So one would think that 10 years later—with all this angst, consciousness and well-intentioned planning—the gaps would be gone, and we’d be witnessing equality in living standards and economic outcomes among racial groups. Unfortunately, this is not the case, and many disparities persist.
In actuality, the outcome disparities between racial and ethnic groups in Minneapolis remain pervasive. A Minneapolis Foundation report stated a few years ago, “In nearly every category, racial minorities, especially those of low-income, lag behind affluent and white residents.” Such racial division has only been compounded by the tensions and actions surrounding police officer-involved shootings and ensuing protests.
Fortunately, however, the leaders of Minneapolis are the first to acknowledge the lack of proper progress over this past decade, and embrace new approaches to arrest the problem. Mayor Betsy Hodges, in last year’s State of the City address, said, “In Minneapolis, we get to take into account two of our own complementary and deep truths. Minneapolis is a remarkable and wonderful city, and Minneapolis is a city of deep challenges, particularly regarding race.”
So what’s a city to do?
The Government Alliance on Race and Equity (GARE), a national network of local governments broadly devoted to achieving racial equity and advance opportunities for all, is working with cities to operationalize equity through changed practices, policies and priorities. GARE is driving cities to take specific actions, to go beyond valuable dialogue and discussion on race and make changes that target and demolish the institutional racism that’s part of the government’s DNA.
To their credit, Minneapolis and Saint Paul are both part of the GARE network, and are taking important steps to fundamentally change the way they work.

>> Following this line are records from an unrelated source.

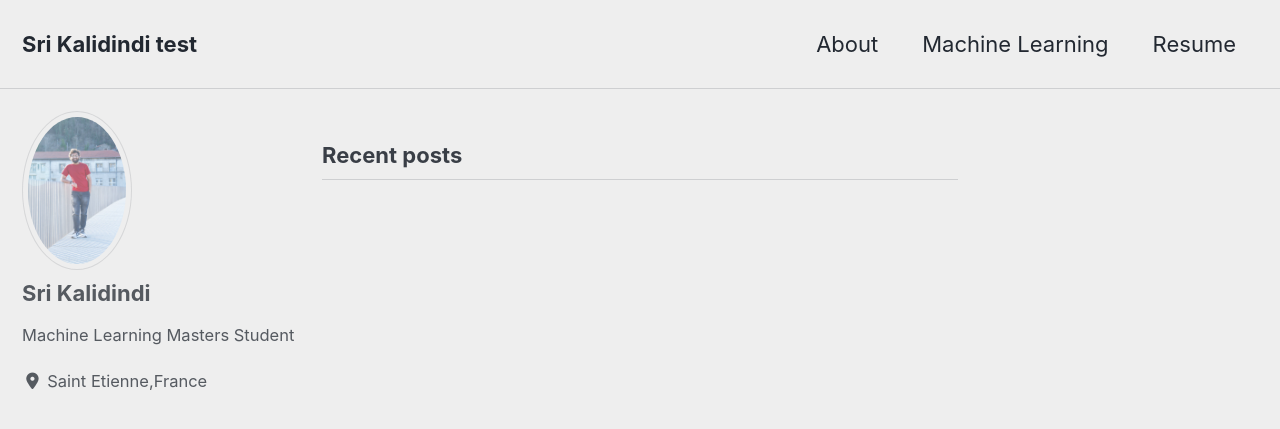
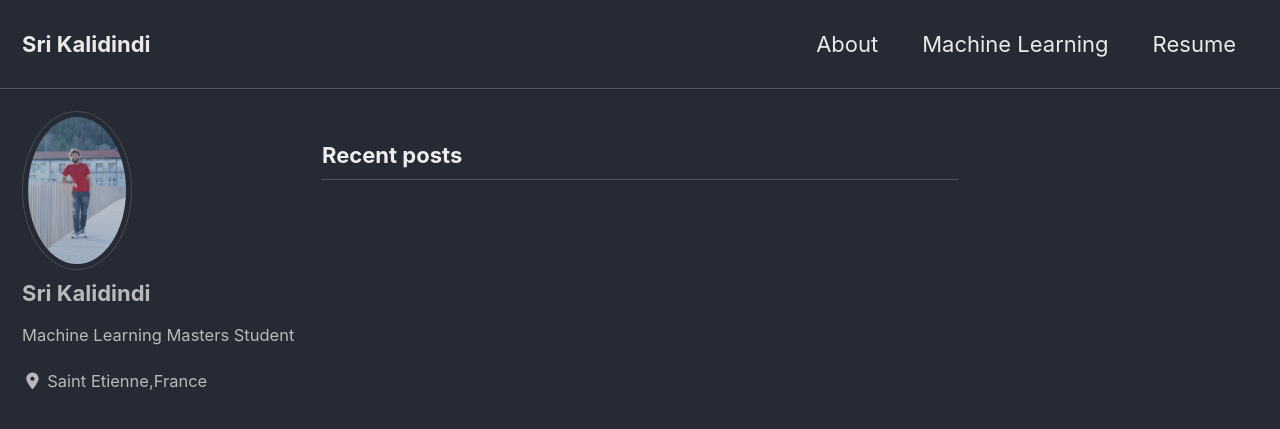
Before and after one commit to srikalidindi/srikalidindi.github.io, a Jekyll site: the page built from index.html, in a window 1280 px wide and 900 px high. Shown: the top 429 px of the window. Built offline with Jekyll 4.4.1, drawn with Linux system fonts in a browser that asks for light colours; cached includes are drawn as plain includes; nearby versions of some CDN libraries; the list of posts is cut into pages by our own code.

Commit message:
new theme

```diff
--- a/Gemfile
+++ b/Gemfile
@@ -1,3 +1,4 @@
 source "https://rubygems.org"
 gem 'github-pages'
+gem "jekyll-remote-theme"
 gemspec
--- a/_config.yml
+++ b/_config.yml
@@ -10,17 +10,17 @@
 # Review documentation to determine if you should use `theme` or `remote_theme`
 # https://mmistakes.github.io/minimal-mistakes/docs/quick-start-guide/#installing-the-theme
 
-# theme                  : "minimal-mistakes-jekyll"
-# remote_theme           : "mmistakes/minimal-mistakes"
-minimal_mistakes_skin    : "air" # "air", "aqua", "contrast", "dark", "dirt", "neon", "mint", "plum", "sunrise"
+theme                  : "minimal-mistakes-jekyll"
+remote_theme           : "benbalter/retlab"
+minimal_mistakes_skin    : "dark" # "air", "aqua", "contrast", "dark", "dirt", "neon", "mint", "plum", "sunrise"
 
 # Site Settings
 locale                   : "en-US"
-title                    : "Sri Kalidindi test"
+title                    : "Sri Kalidindi"
 title_separator          : "-"
 subtitle                 : # site tagline that appears below site title in masthead
 name                     : "Sri Kalidindi"
-description              : "Port Folio demo"
+description              : "Port Folio"
 url                      : # the base hostname & protocol for your site e.g. "https://mmistakes.github.io"
 baseurl                  : # the subpath of your site, e.g. "/blog"
 repository               : # GitHub username/repo-name e.g. "mmistakes/minimal-mistakes"
@@ -219,6 +219,7 @@ plugins:
   - jekyll-gist
   - jekyll-feed
   - jekyll-include-cache
+  - jekyll-remote-theme
 
 # mimic GitHub Pages with --safe
 whitelist:
```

Between the two cities, they are:
- Creating full-time positions to focus their enterprises on racial equity at every turn.
- Requiring racial equity “action plans” in all city departments.
- Training police officers to recognize unconscious or implicit biases to achieve “fair and impartial” policing.
- Using mayoral platforms to transparently highlight racial disparity data, and acknowledging progress to close gaps when achieved.
- Diversifying their workforces.
This work—in Minneapolis and Saint Paul and beyond—holds promise for institutionalizing a racial equity lens in what is often one of the largest employers in America’s large cities: city government.
That’s the goal of a cutting-edge initiative, Racial Equity Here, which is committed to advancing racial equity and opportunity in five U.S. cities: Albuquerque, Austin, Grand Rapids, Louisville and Philadelphia. Also facilitated by GARE, the two-year project provides city governments with tools and best practices to dismantle actions that perpetuate disparate, racialized outcomes.
Too often as a nation we’ve allowed difficult race conversations to paralyze us into inaction. At some point we must get beyond just talk and do something, but doing something tangible is much harder than even a difficult dialogue.
Like so much in the “innovation space,” our cities have the ability to lead the way in undoing the debilitating institutional racism that’s keeping us from the equity everyone deserves. The sooner that government leaders move beyond rhetoric and make the real changes needed to impact lives, the sooner we also realize our deeply-held democratic values of liberty and justice—and equality—for all.
Register now for the 3rd Annual Summit on Government Performance & Innovation, which highlights new policy perspectives and practical implementation strategies around the groundbreaking Equipt to Innovate framework.